Blue Rose of Sharon
Some types of rose of Sharon (Hibiscus syriacus) sport blue flowers under the right growing conditions, such as Blue Bird. But, as with blue butterfly bushes, names can be deceiving, so do your homework before buying. For example, despite its name, Blue Chiffon rose of Sharon is not reliably true-blue. You have more choices that are reliably lavender with this late-summer flowering shrub, such as Lavender Chiffon.Continue to 3 of 10 below.
03 of 10
California lilac (Ceanothus Concha) is not very cold-hardy, being suited only to zones 7 to 10. It is a broadleaf evergreen that will reach a mature height of 4 to 8 feet, with a spread of 6 to 12 feet. It can bear either purple or blue flowers; the flowers are fragrant. This June-bloomer likes full sun and a well-drained soil. Deer-resistant and drought-tolerant, California lilac will draw hummingbirds and butterflies to the yard.Continue to 4 of 10 below.
04 of 10
It is apt that the common name for Caryopteris is "bluebeard" or "blue mist shrub." This bush's blue flowers come at a convenient time for gardeners: late summer, after the flowering season of many shrubs is long gone. Such plants are invaluable to gardeners interested in maintaining a steady sequence of bloom in the landscape.Continue to 5 of 10 below.
05 of 10
Azaleas (Rhododendron spp.) come in a variety of colors, including red, yellow, orange, and white. But lavender is one of the most popular colors. Choices in lavender include Bloom-A-Thon Lavender. Suitable for USDA plant hardiness zones 6 to 9, this shrub grows to be 36 to 48 inches tall and wide. It first blooms in April, but it is a reblooming bush, so expect additional flowers throughout summer and into fall. Grow this evergreen in full sun to partial sun.Continue to 6 of 10 below.
06 of 10
Russian sage (Perovskia atriplicifolia) gives you an airy look in a flower border because its numerous, lavender-colored flowers are tiny and its small leaves have a silvery color. This airy quality makes it a good filler plant. Grow it between plants that bear larger, showier flowers. It blooms throughout summer.Continue to 7 of 10 below.
07 of 10
No list of choice for shrubs with lavender flowers would be complete without mentioning the namesake sub-shrub, lavender (Lavandula spp.). Besides its beauty and usefulness (in medicine, in the kitchen, and in potpourri), this early-summer bloomer is deer-resistant and drought-tolerant.
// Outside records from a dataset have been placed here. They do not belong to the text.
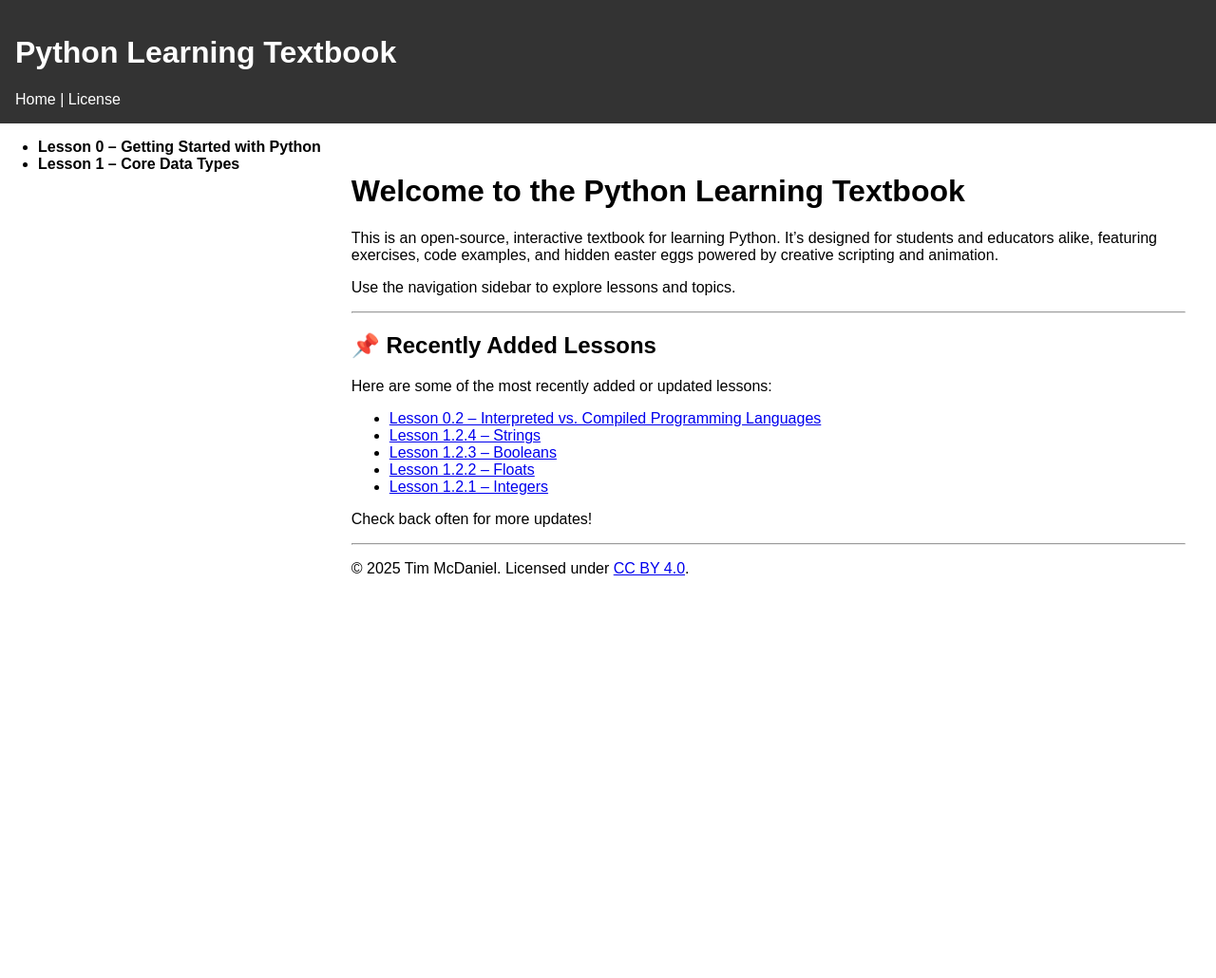
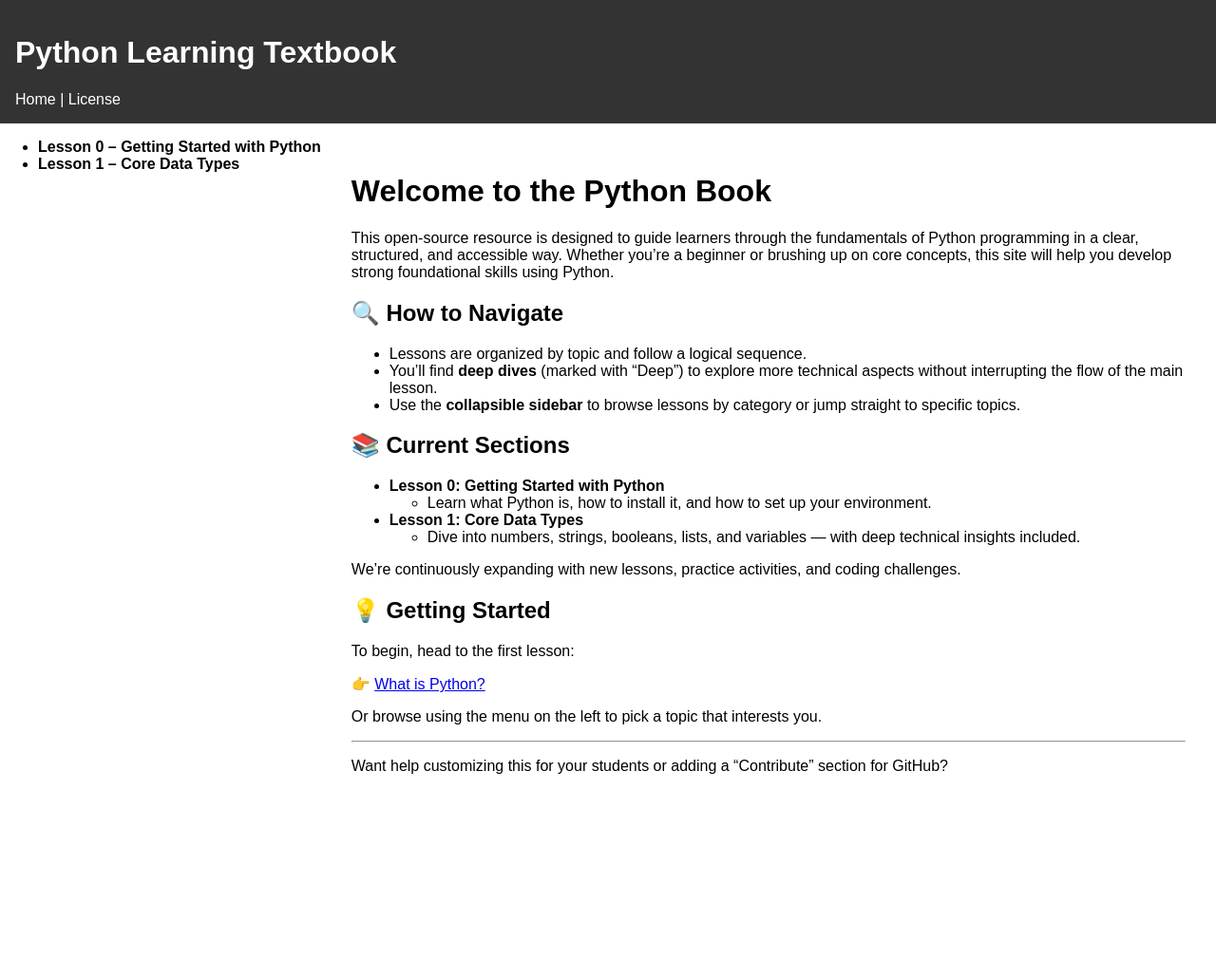
Before and after one commit to TrickyHandz/Python-Book, a Jekyll site: the page built from docs/index.md, in a window 1280 px wide. Shown: the whole page at 95% size. Built offline with Jekyll 4.4.1, drawn with Linux system fonts in a browser that asks for light colours; our own code applies the rules of GitHub Pages for plain Markdown files.

Commit message:
Update index.md

```diff
--- a/docs/index.md
+++ b/docs/index.md
@@ -1,27 +1,35 @@
 ---
-title: Python Learning Textbook
+layout: default
+title: Welcome to the Python Book
 ---
 
-# Welcome to the Python Learning Textbook
+# Welcome to the Python Book
 
-This is an open-source, interactive textbook for learning Python. It’s designed for students and educators alike, featuring exercises, code examples, and hidden easter eggs powered by creative scripting and animation.
+This open-source resource is designed to guide learners through the fundamentals of Python programming in a clear, structured, and accessible way. Whether you're a beginner or brushing up on core concepts, this site will help you develop strong foundational skills using Python.
 
-Use the navigation sidebar to explore lessons and topics.
+## 🔍 How to Navigate
+
+- Lessons are organized by topic and follow a logical sequence.
+- You’ll find **deep dives** (marked with "Deep") to explore more technical aspects without interrupting the flow of the main lesson.
+- Use the **collapsible sidebar** to browse lessons by category or jump straight to specific topics.
+
+## 📚 Current Sections
+
+- **Lesson 0: Getting Started with Python**
+  - Learn what Python is, how to install it, and how to set up your environment.
+- **Lesson 1: Core Data Types**
+  - Dive into numbers, strings, booleans, lists, and variables — with deep technical insights included.
+
+We’re continuously expanding with new lessons, practice activities, and coding challenges.
+
+## 💡 Getting Started
+
+To begin, head to the first lesson:
+
+👉 [What is Python?]({{ site.baseurl }}/lessons/0-0-what-is-python/)
+
+Or browse using the menu on the left to pick a topic that interests you.
 
 ---
 
-## 📌 Recently Added Lessons
-
-Here are some of the most recently added or updated lessons:
-
-- [Lesson 0.2 – Interpreted vs. Compiled Programming Languages]({{ '/lessons/0/0-2.md' | relative_url }})
-- [Lesson 1.2.4 – Strings]({{ '/lessons/1/1-2-4.md' | relative_url }})
-- [Lesson 1.2.3 – Booleans]({{ '/lessons/1/1-2-3.md' | relative_url }})
-- [Lesson 1.2.2 – Floats]({{ '/lessons/1/1-2-2.md' | relative_url }})
-- [Lesson 1.2.1 – Integers]({{ '/lessons/1/1-2-1.md' | relative_url }})
-
-Check back often for more updates!
-
----
-
-© 2025 Tim McDaniel. Licensed under [CC BY 4.0]({{ '/license.html' | relative_url }}).
+Want help customizing this for your students or adding a “Contribute” section for GitHub?
```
It is best-known for its fragrant leaves and blossoms.
English lavender (L. angustifolia) is the most popular because of its cold-hardiness (zones 5 to 8). But other kinds do exist, including:
Continue to 8 of 10 below.
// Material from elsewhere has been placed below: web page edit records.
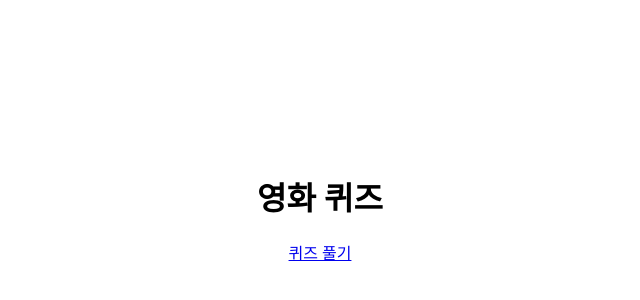
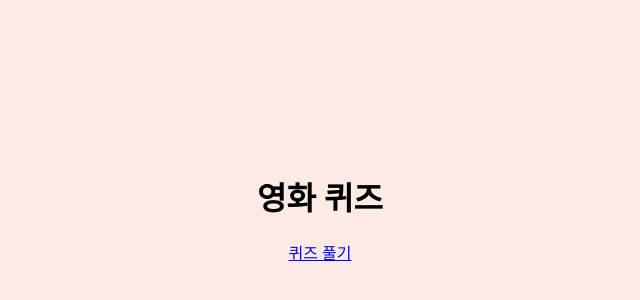
Before and after one commit to yb9255/classting-assignment, a React (Create React App) app: page / in a window 1280 px wide. Shown: the part 200-500 px from the top of the page, without its empty margins (328-968 px from the left). Built offline with nearby package versions, Linux system fonts and the light colour scheme.

Commit message:
<style> add globalStyleProvider on index.tsx

```diff
--- /dev/null
+++ b/src/GlobalStyleProvider.ts
@@ -0,0 +1,9 @@
+import { createGlobalStyle } from 'styled-components';
+
+const GlobalStyleProvider = createGlobalStyle`
+  body {
+    background-color: #fbebe4;
+  }
+`;
+
+export default GlobalStyleProvider;
--- a/src/index.tsx
+++ b/src/index.tsx
@@ -7,6 +7,7 @@ import { Provider } from 'react-redux';
 import store from './redux/store';
 
 import './index.css';
+import GlobalStyleProvider from './GlobalStyleProvider';
 
 const root = ReactDOM.createRoot(
   document.getElementById('root') as HTMLElement
@@ -15,6 +16,7 @@ const root = ReactDOM.createRoot(
 root.render(
   <React.StrictMode>
     <BrowserRouter>
+      <GlobalStyleProvider />
       <Provider store={store}>
         <App />
       </Provider>
```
- French lavender (L. stoechas)
- Portuguese (or "broadleaved") lavender (L. latifolia)
- Fringed lavender (L. dentata)
08 of 10
Common lilac bush (Syringa vulgaris) comes in a number of colors, including:
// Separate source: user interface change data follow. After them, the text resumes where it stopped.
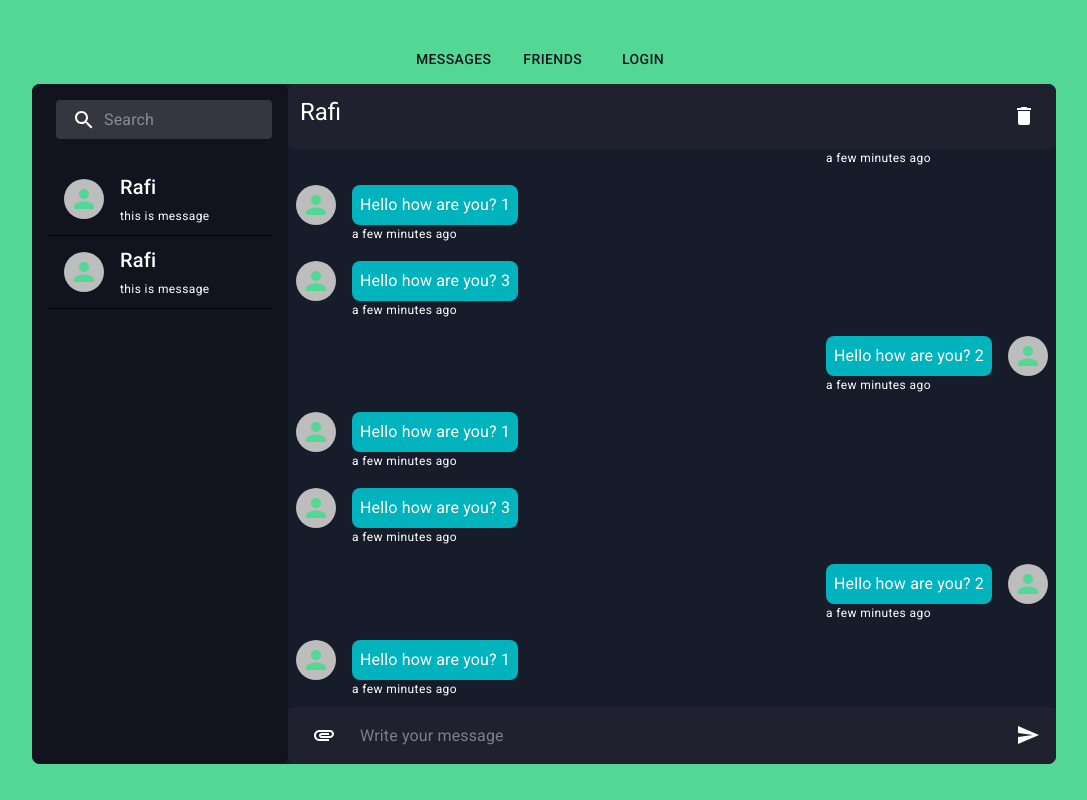
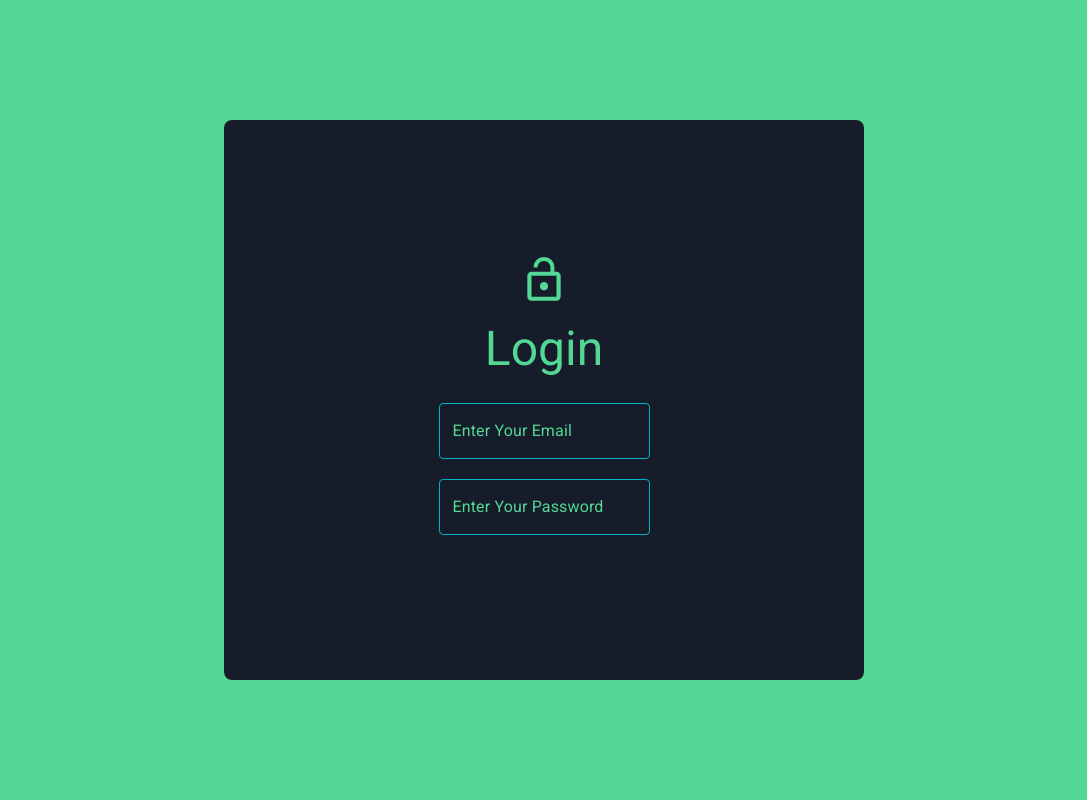
Before and after one commit to rahmanrafi32/chat_app_client, a React (Create React App) app: page / in a window 1280 px wide. Shown: the whole page, without its empty margins (96-1183 px from the left). Built offline with nearby package versions, Linux system fonts and the light colour scheme.

Commit message:
creating login page

```diff
--- a/src/App.js
+++ b/src/App.js
@@ -1,14 +1,20 @@
 import {Stack} from "@mui/material";
 import ChatBody from "./components/ChatBody";
 import TabsLayout from "./components/TabsLayout";
+import Login from "./components/Login";
 
 function App() {
     return (
         <Stack
             alignItems="center"
-            sx={{height: {xs: '70vh', md: '100vh'}, justifyContent: {xs: "start", md: "center"}}}>
-            <TabsLayout/>
-            <ChatBody/>
+            sx={{
+                height: {xs: '70vh', md: '100vh'},
+                justifyContent: {xs: "start", md: "center"},
+            }}
+        >
+            {/*<TabsLayout/>*/}
+            {/*<ChatBody/>*/}
+            <Login/>
         </Stack>
     );
 }
--- a/src/components/ChatBody.js
+++ b/src/components/ChatBody.js
@@ -1,11 +1,9 @@
 import React from 'react';
 import {theme} from "../theme";
-import {Avatar, Box, Grid, IconButton, InputBase, Stack, styled, Typography} from "@mui/material";
+import {Avatar, Box, Grid, IconButton, InputBase, Stack, Typography} from "@mui/material";
 import SearchField from "./SearchField";
 import ChatList from "./ChatList";
 import {Attachment, Delete, Send} from "@mui/icons-material";
-
-const StyledInputBase = styled(InputBase)(({theme}) => ({}));
 
 const ChatBody = () => {
     return (
@@ -91,7 +89,7 @@ const ChatBody = () => {
                     >
                         <Avatar/>
                         <Stack >
-                            <Typography variant={"body1"} sx={{backgroundColor:theme.palette.secondary.main, borderRadius:2, p:1}}>Hello how are you? 2</Typography>
+                            <Typography variant={"body1"} sx={{backgroundColor:theme.palette.secondary.light, borderRadius:2, p:1}}>Hello how are you? 2</Typography>
                             <Typography variant={"caption"}>a few minutes ago</Typography>
                         </Stack>
                     </Stack>
@@ -124,7 +122,7 @@ const ChatBody = () => {
                     >
                         <Avatar/>
                         <Stack >
-                            <Typography variant={"body1"} sx={{backgroundColor:theme.palette.secondary.main, borderRadius:2, p:1}}>Hello how are you? 2</Typography>
+                            <Typography variant={"body1"} sx={{backgroundColor:theme.palette.secondary.light, borderRadius:2, p:1}}>Hello how are you? 2</Typography>
                             <Typography variant={"caption"}>a few minutes ago</Typography>
                         </Stack>
                     </Stack>
@@ -157,7 +155,7 @@ const ChatBody = () => {
                     >
                         <Avatar/>
                         <Stack >
-                            <Typography variant={"body1"} sx={{backgroundColor:theme.palette.secondary.main, borderRadius:2, p:1}}>Hello how are you? 2</Typography>
+                            <Typography variant={"body1"} sx={{backgroundColor:theme.palette.secondary.light, borderRadius:2, p:1}}>Hello how are you? 2</Typography>
                             <Typography variant={"caption"}>a few minutes ago</Typography>
                         </Stack>
                     </Stack>
--- /dev/null
+++ b/src/components/Login.js
@@ -0,0 +1,55 @@
+import React from 'react';
+import {Grid, Stack, styled, TextField, Typography} from "@mui/material";
+import {theme} from "../theme";
+import {LockOpen} from "@mui/icons-material";
+
+const StyledTextField = styled(TextField)(({theme}) => ({
+    margin: 10,
+    '& .MuiInputLabel-root':{
+        color: theme.palette.secondary.main,
+    },
+    '& label.Mui-focused': {
+        color: theme.palette.secondary.main,
+    },
+    '& .MuiOutlinedInput-root': {
+        color: theme.palette.secondary.main,
+        '& fieldset': {
+            borderColor: theme.palette.secondary.light,
+        },
+        '&:hover fieldset': {
+            borderColor: theme.palette.secondary.main,
+        },
+        '&.Mui-focused fieldset': {
+            borderColor: theme.palette.secondary.main,
+        },
+    },
+}));
+
+const Login = () => {
+    return (
+        <Grid container alignItems={"center"} justifyContent={"center"} sx={{
+            background: theme.palette.primary.main,
+            height: {xs: '90vh', md: '70vh'},
+            width: {xs: '100vw', md: '50vw'},
+            borderRadius: 2
+        }}>
+            <Grid items>
+                <Stack alignItems={"center"} justifyContent={"space-between"} sx>
+                    <LockOpen sx={{color: theme.palette.secondary.main, fontSize: 50}}/>
+                    <Typography variant={"h3"} sx={{color: theme.palette.secondary.main, p: 2}}>Login</Typography>
+                    <StyledTextField
+                        label="Enter Your Email"
+                        color="secondary"
+                    />
+                    <StyledTextField
+                        label="Enter Your Password"
+                        color="secondary"
+                    />
+                </Stack>
+            </Grid>
+
+        </Grid>
+    );
+};
+
+export default Login;
--- a/src/components/SearchField.js
+++ b/src/components/SearchField.js
@@ -2,7 +2,7 @@ import React from 'react';
 import SearchIcon from "@mui/icons-material/Search";
 import {alpha, InputBase, styled} from "@mui/material";
 
-const Search = styled('div')(({theme}) => ({
+    const Search = styled('div')(({theme}) => ({
     position: 'relative',
     borderRadius: theme.shape.borderRadius,
     backgroundColor: alpha(theme.palette.common.white, 0.15),
@@ -17,7 +17,7 @@ const Search = styled('div')(({theme}) => ({
     },
 }));
 
-const SearchIconWrapper = styled('div')(({theme}) => ({
+    const SearchIconWrapper = styled('div')(({theme}) => ({
     padding: theme.spacing(0, 2),
     height: '100%',
     position: 'absolute',
--- a/src/components/TabsLayout.js
+++ b/src/components/TabsLayout.js
@@ -4,7 +4,7 @@ import {theme} from "../theme";
 
 const TabsLayout = () => {
     return (
-        <Tabs   >
+        <Tabs>
             <Tab label="Messages" disableRipple={true} sx={{color:theme.palette.primary.dark}}/>
             <Tab label="Friends" disableRipple={true} sx={{color:theme.palette.primary.dark}}/>
             <Tab label="Login" disableRipple={true} sx={{color:theme.palette.primary.dark}}/>
--- a/src/theme/index.js
+++ b/src/theme/index.js
@@ -10,8 +10,8 @@ export const theme = createTheme({
             dark: "#11141f",
         },
         secondary: {
-            main: "#00b3bd",
-            light: "#52d794"
+            main: "#52d794",
+            light: "#00b3bd"
         }
     }
-})
+});
```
- Deep purple
A top landscape shrub for generations, it is most valued for the sweet smell of its flowers. One of its few drawbacks is that its leaves tend to get powdery mildew on them by late summer. The mildew does not harm the plant, so if you can simply ignore it, you will be very happy growing this late-spring bloomer.Continue to 9 of 10 below.
09 of 10
Heath and Heather
"Heath" and "heather" may have similar spellings, but these common names refer to two different genera. Heath belongs to the Erica genus, heather to the Calluna genus. Both tend to be short shrubs (about a foot tall, with a spread of often two feet).
Winter heath (Erica x darleyensis) is popular in North America, as gardeners have come to realize just how long a blooming period it has. It can also bloom in winter, making it a rarity.Continue to 10 of 10 below.
10 of 10
Rhododendron cultivars with lavender flowers are widely grown and include Catawba and P.J.M. But if you want to grow something different from what your neighbors are likely to have, try a type with blue flowers, such as Bob's Blue, an early-spring or mid-spring bloomer (depending on where you live). Unfortunately, it is cold-hardy only to zone 7. This is a small-leaved type that is tolerant of full sun. The shrub grows to be about 3 feet tall.